# THE PROBLEM
Set down every entry again exactly as it stands below.

== Segment start ==

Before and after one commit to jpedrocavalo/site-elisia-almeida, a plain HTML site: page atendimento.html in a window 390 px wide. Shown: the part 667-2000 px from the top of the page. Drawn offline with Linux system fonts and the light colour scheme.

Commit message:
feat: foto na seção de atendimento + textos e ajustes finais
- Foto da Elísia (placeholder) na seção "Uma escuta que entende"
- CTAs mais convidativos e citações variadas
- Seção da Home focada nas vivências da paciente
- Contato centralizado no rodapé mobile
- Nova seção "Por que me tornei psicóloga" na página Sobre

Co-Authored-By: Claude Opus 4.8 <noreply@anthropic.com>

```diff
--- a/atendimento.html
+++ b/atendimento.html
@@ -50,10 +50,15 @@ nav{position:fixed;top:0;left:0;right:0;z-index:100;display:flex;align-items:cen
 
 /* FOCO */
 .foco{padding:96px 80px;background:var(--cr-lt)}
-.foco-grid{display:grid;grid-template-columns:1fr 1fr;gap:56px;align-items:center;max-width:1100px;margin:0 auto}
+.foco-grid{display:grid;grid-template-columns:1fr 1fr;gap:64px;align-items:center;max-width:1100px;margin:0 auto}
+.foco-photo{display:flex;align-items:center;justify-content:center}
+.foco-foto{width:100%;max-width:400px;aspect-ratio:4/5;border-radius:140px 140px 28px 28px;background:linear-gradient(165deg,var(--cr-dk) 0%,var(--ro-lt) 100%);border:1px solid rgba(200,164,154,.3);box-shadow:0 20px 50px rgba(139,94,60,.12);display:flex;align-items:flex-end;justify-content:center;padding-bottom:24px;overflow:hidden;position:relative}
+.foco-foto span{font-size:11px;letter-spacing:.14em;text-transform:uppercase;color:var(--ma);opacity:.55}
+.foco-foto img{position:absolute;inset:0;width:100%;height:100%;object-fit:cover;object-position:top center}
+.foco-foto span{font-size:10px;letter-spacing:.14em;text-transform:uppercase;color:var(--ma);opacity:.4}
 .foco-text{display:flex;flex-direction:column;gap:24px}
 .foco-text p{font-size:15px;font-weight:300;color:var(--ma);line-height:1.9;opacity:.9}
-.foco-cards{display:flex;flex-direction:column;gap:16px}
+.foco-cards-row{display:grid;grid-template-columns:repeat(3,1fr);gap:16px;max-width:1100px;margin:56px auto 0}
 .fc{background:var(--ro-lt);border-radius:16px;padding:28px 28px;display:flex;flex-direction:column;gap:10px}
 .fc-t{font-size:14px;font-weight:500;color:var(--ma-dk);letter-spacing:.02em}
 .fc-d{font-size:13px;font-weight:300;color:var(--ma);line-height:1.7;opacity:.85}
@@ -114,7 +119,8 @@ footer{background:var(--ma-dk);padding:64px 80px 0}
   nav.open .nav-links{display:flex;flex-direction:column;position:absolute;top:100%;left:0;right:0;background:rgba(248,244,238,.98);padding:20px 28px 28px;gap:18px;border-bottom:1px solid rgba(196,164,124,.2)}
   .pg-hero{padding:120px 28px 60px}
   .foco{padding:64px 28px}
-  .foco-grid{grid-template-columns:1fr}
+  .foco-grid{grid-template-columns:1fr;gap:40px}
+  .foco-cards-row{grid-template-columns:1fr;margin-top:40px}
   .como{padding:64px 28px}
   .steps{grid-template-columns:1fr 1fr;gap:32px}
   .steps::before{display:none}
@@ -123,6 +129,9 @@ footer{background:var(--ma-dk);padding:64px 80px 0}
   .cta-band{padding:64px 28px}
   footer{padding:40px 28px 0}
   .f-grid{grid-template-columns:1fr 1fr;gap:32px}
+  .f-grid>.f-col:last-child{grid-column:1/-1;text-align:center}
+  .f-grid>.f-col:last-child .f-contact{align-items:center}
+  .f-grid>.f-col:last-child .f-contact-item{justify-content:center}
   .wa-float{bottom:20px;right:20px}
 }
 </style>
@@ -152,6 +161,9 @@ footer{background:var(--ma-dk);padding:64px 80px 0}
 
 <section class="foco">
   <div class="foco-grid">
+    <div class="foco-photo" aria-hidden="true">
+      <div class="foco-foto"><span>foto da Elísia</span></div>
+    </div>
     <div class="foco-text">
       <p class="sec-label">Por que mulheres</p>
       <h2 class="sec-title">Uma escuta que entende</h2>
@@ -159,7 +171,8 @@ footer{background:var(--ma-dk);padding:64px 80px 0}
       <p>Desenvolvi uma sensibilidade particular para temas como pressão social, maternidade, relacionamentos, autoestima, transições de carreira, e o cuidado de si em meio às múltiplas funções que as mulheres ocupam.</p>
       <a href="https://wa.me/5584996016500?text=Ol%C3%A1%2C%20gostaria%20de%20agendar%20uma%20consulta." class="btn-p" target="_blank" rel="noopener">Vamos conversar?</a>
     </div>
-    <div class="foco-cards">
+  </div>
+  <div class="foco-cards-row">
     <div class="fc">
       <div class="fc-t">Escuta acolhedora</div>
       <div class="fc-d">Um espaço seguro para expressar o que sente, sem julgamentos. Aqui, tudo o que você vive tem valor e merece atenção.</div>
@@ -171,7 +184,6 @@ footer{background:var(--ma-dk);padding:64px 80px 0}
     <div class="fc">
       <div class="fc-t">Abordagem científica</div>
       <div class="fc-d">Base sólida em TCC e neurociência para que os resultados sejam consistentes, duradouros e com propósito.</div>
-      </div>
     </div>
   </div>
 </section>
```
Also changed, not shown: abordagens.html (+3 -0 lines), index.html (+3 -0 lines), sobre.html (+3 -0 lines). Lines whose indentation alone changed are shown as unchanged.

== Segment end ==

# WRITTEN RESPONSE
Before and after one commit to jpedrocavalo/site-elisia-almeida, a plain HTML site: page atendimento.html in a window 390 px wide. Shown: the part 667-2000 px from the top of the page. Drawn offline with Linux system fonts and the light colour scheme.

Commit message:
feat: foto na seção de atendimento + textos e ajustes finais
- Foto da Elísia (placeholder) na seção "Uma escuta que entende"
- CTAs mais convidativos e citações variadas
- Seção da Home focada nas vivências da paciente
- Contato centralizado no rodapé mobile
- Nova seção "Por que me tornei psicóloga" na página Sobre

Co-Authored-By: Claude Opus 4.8 <noreply@anthropic.com>

```diff
--- a/atendimento.html
+++ b/atendimento.html
@@ -50,10 +50,15 @@ nav{position:fixed;top:0;left:0;right:0;z-index:100;display:flex;align-items:cen
 
 /* FOCO */
 .foco{padding:96px 80px;background:var(--cr-lt)}
-.foco-grid{display:grid;grid-template-columns:1fr 1fr;gap:56px;align-items:center;max-width:1100px;margin:0 auto}
+.foco-grid{display:grid;grid-template-columns:1fr 1fr;gap:64px;align-items:center;max-width:1100px;margin:0 auto}
+.foco-photo{display:flex;align-items:center;justify-content:center}
+.foco-foto{width:100%;max-width:400px;aspect-ratio:4/5;border-radius:140px 140px 28px 28px;background:linear-gradient(165deg,var(--cr-dk) 0%,var(--ro-lt) 100%);border:1px solid rgba(200,164,154,.3);box-shadow:0 20px 50px rgba(139,94,60,.12);display:flex;align-items:flex-end;justify-content:center;padding-bottom:24px;overflow:hidden;position:relative}
+.foco-foto span{font-size:11px;letter-spacing:.14em;text-transform:uppercase;color:var(--ma);opacity:.55}
+.foco-foto img{position:absolute;inset:0;width:100%;height:100%;object-fit:cover;object-position:top center}
+.foco-foto span{font-size:10px;letter-spacing:.14em;text-transform:uppercase;color:var(--ma);opacity:.4}
 .foco-text{display:flex;flex-direction:column;gap:24px}
 .foco-text p{font-size:15px;font-weight:300;color:var(--ma);line-height:1.9;opacity:.9}
-.foco-cards{display:flex;flex-direction:column;gap:16px}
+.foco-cards-row{display:grid;grid-template-columns:repeat(3,1fr);gap:16px;max-width:1100px;margin:56px auto 0}
 .fc{background:var(--ro-lt);border-radius:16px;padding:28px 28px;display:flex;flex-direction:column;gap:10px}
 .fc-t{font-size:14px;font-weight:500;color:var(--ma-dk);letter-spacing:.02em}
 .fc-d{font-size:13px;font-weight:300;color:var(--ma);line-height:1.7;opacity:.85}
@@ -114,7 +119,8 @@ footer{background:var(--ma-dk);padding:64px 80px 0}
   nav.open .nav-links{display:flex;flex-direction:column;position:absolute;top:100%;left:0;right:0;background:rgba(248,244,238,.98);padding:20px 28px 28px;gap:18px;border-bottom:1px solid rgba(196,164,124,.2)}
   .pg-hero{padding:120px 28px 60px}
   .foco{padding:64px 28px}
-  .foco-grid{grid-template-columns:1fr}
+  .foco-grid{grid-template-columns:1fr;gap:40px}
+  .foco-cards-row{grid-template-columns:1fr;margin-top:40px}
   .como{padding:64px 28px}
   .steps{grid-template-columns:1fr 1fr;gap:32px}
   .steps::before{display:none}
@@ -123,6 +129,9 @@ footer{background:var(--ma-dk);padding:64px 80px 0}
   .cta-band{padding:64px 28px}
   footer{padding:40px 28px 0}
   .f-grid{grid-template-columns:1fr 1fr;gap:32px}
+  .f-grid>.f-col:last-child{grid-column:1/-1;text-align:center}
+  .f-grid>.f-col:last-child .f-contact{align-items:center}
+  .f-grid>.f-col:last-child .f-contact-item{justify-content:center}
   .wa-float{bottom:20px;right:20px}
 }
 </style>
@@ -152,6 +161,9 @@ footer{background:var(--ma-dk);padding:64px 80px 0}
 
 <section class="foco">
   <div class="foco-grid">
+    <div class="foco-photo" aria-hidden="true">
+      <div class="foco-foto"><span>foto da Elísia</span></div>
+    </div>
     <div class="foco-text">
       <p class="sec-label">Por que mulheres</p>
       <h2 class="sec-title">Uma escuta que entende</h2>
@@ -159,7 +171,8 @@ footer{background:var(--ma-dk);padding:64px 80px 0}
       <p>Desenvolvi uma sensibilidade particular para temas como pressão social, maternidade, relacionamentos, autoestima, transições de carreira, e o cuidado de si em meio às múltiplas funções que as mulheres ocupam.</p>
       <a href="https://wa.me/5584996016500?text=Ol%C3%A1%2C%20gostaria%20de%20agendar%20uma%20consulta." class="btn-p" target="_blank" rel="noopener">Vamos conversar?</a>
     </div>
-    <div class="foco-cards">
+  </div>
+  <div class="foco-cards-row">
     <div class="fc">
       <div class="fc-t">Escuta acolhedora</div>
       <div class="fc-d">Um espaço seguro para expressar o que sente, sem julgamentos. Aqui, tudo o que você vive tem valor e merece atenção.</div>
@@ -171,7 +184,6 @@ footer{background:var(--ma-dk);padding:64px 80px 0}
     <div class="fc">
       <div class="fc-t">Abordagem científica</div>
       <div class="fc-d">Base sólida em TCC e neurociência para que os resultados sejam consistentes, duradouros e com propósito.</div>
-      </div>
     </div>
   </div>
 </section>
```
Also changed, not shown: abordagens.html (+3 -0 lines), index.html (+3 -0 lines), sobre.html (+3 -0 lines). Lines whose indentation alone changed are shown as unchanged.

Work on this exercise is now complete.